● **EXERCISE**
No pictures, nothing altered: return the data below.

● **DATA RECORDS**
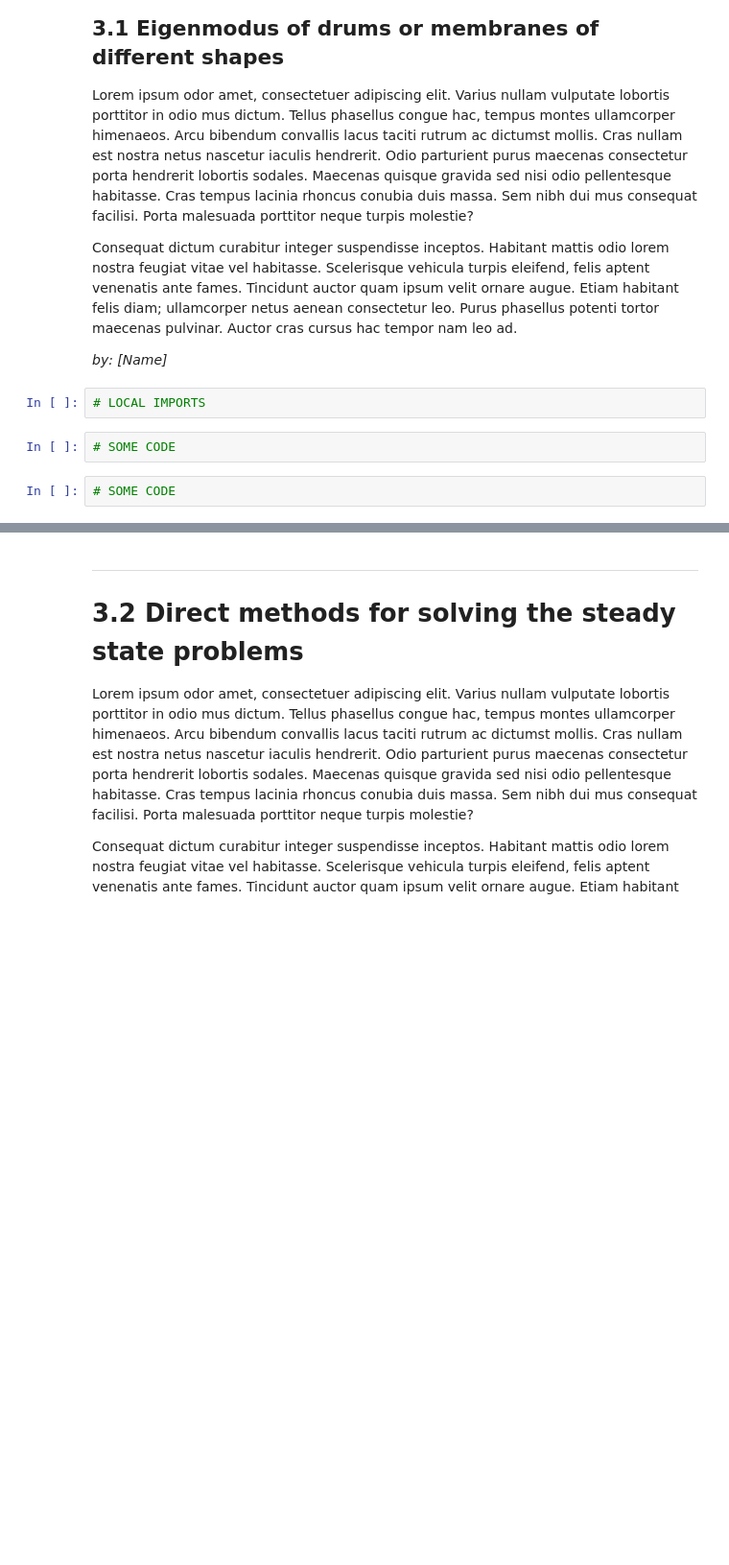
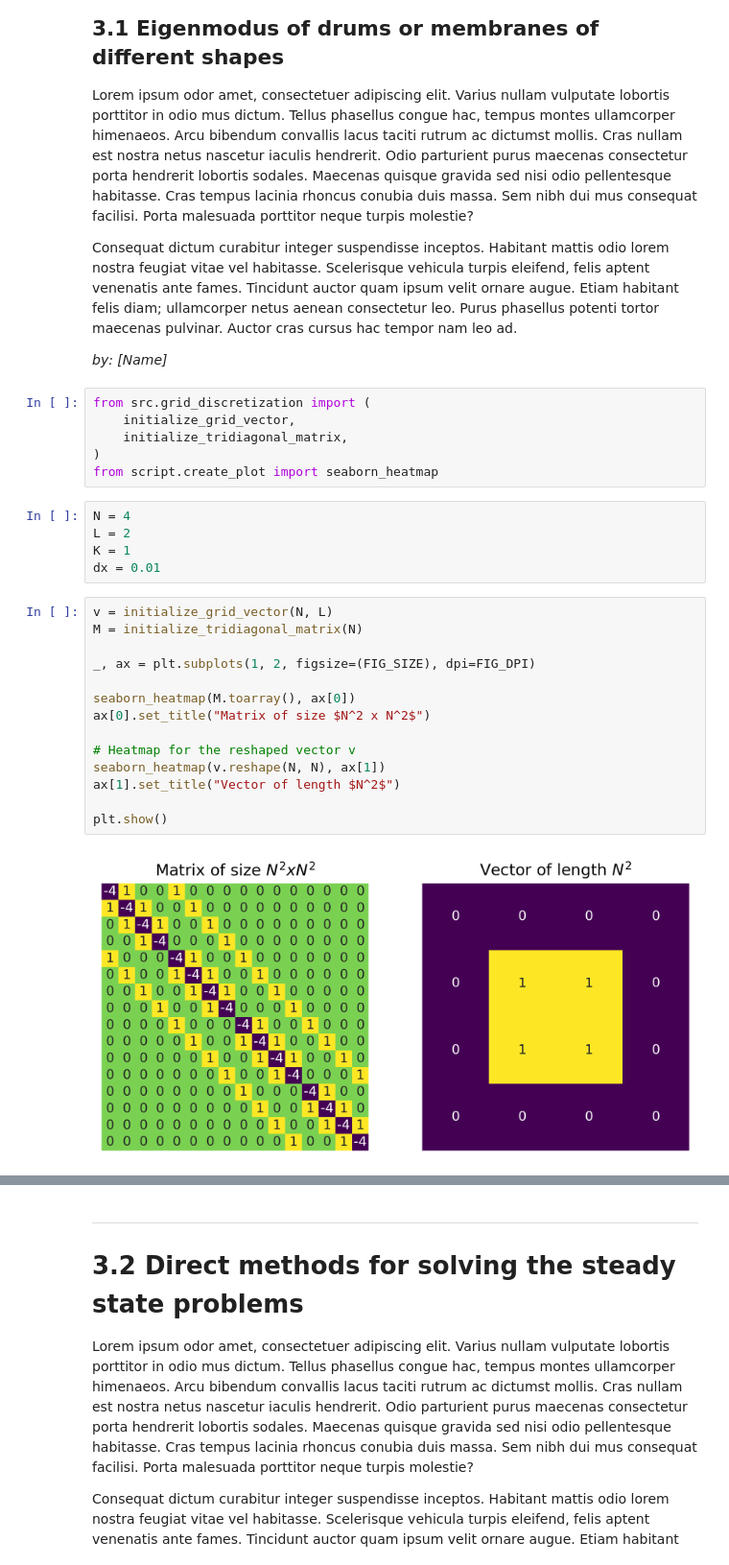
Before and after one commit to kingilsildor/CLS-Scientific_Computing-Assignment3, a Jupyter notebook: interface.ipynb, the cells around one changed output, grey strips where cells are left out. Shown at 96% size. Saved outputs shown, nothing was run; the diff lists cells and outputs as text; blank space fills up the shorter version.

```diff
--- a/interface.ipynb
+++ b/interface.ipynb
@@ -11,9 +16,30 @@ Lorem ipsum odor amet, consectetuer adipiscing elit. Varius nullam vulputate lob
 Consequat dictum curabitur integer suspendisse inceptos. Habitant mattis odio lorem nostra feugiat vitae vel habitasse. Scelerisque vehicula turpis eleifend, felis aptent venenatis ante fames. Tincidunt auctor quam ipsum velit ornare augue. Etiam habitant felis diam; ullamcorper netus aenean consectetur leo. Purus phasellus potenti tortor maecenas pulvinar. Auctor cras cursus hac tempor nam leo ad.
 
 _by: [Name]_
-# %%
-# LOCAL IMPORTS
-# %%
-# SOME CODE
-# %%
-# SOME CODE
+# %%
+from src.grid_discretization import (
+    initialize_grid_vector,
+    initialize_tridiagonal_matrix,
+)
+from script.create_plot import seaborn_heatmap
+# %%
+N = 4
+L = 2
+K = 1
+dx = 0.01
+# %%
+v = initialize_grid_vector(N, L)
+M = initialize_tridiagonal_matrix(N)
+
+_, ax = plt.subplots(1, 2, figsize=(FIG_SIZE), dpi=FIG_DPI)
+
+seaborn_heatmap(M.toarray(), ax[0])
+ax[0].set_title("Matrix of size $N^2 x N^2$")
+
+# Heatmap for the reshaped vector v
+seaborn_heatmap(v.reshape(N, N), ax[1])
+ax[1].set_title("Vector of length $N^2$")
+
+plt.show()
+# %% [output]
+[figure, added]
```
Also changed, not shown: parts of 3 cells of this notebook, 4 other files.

● **PROBLEM SOLUTION**
Before and after one commit to kingilsildor/CLS-Scientific_Computing-Assignment3, a Jupyter notebook: interface.ipynb, the cells around one changed output, grey strips where cells are left out. Shown at 96% size. Saved outputs shown, nothing was run; the diff lists cells and outputs as text; blank space fills up the shorter version.

```diff
--- a/interface.ipynb
+++ b/interface.ipynb
@@ -11,9 +16,30 @@ Lorem ipsum odor amet, consectetuer adipiscing elit. Varius nullam vulputate lob
 Consequat dictum curabitur integer suspendisse inceptos. Habitant mattis odio lorem nostra feugiat vitae vel habitasse. Scelerisque vehicula turpis eleifend, felis aptent venenatis ante fames. Tincidunt auctor quam ipsum velit ornare augue. Etiam habitant felis diam; ullamcorper netus aenean consectetur leo. Purus phasellus potenti tortor maecenas pulvinar. Auctor cras cursus hac tempor nam leo ad.
 
 _by: [Name]_
-# %%
-# LOCAL IMPORTS
-# %%
-# SOME CODE
-# %%
-# SOME CODE
+# %%
+from src.grid_discretization import (
+    initialize_grid_vector,
+    initialize_tridiagonal_matrix,
+)
+from script.create_plot import seaborn_heatmap
+# %%
+N = 4
+L = 2
+K = 1
+dx = 0.01
+# %%
+v = initialize_grid_vector(N, L)
+M = initialize_tridiagonal_matrix(N)
+
+_, ax = plt.subplots(1, 2, figsize=(FIG_SIZE), dpi=FIG_DPI)
+
+seaborn_heatmap(M.toarray(), ax[0])
+ax[0].set_title("Matrix of size $N^2 x N^2$")
+
+# Heatmap for the reshaped vector v
+seaborn_heatmap(v.reshape(N, N), ax[1])
+ax[1].set_title("Vector of length $N^2$")
+
+plt.show()
+# %% [output]
+[figure, added]
```
Also changed, not shown: parts of 3 cells of this notebook, 4 other files.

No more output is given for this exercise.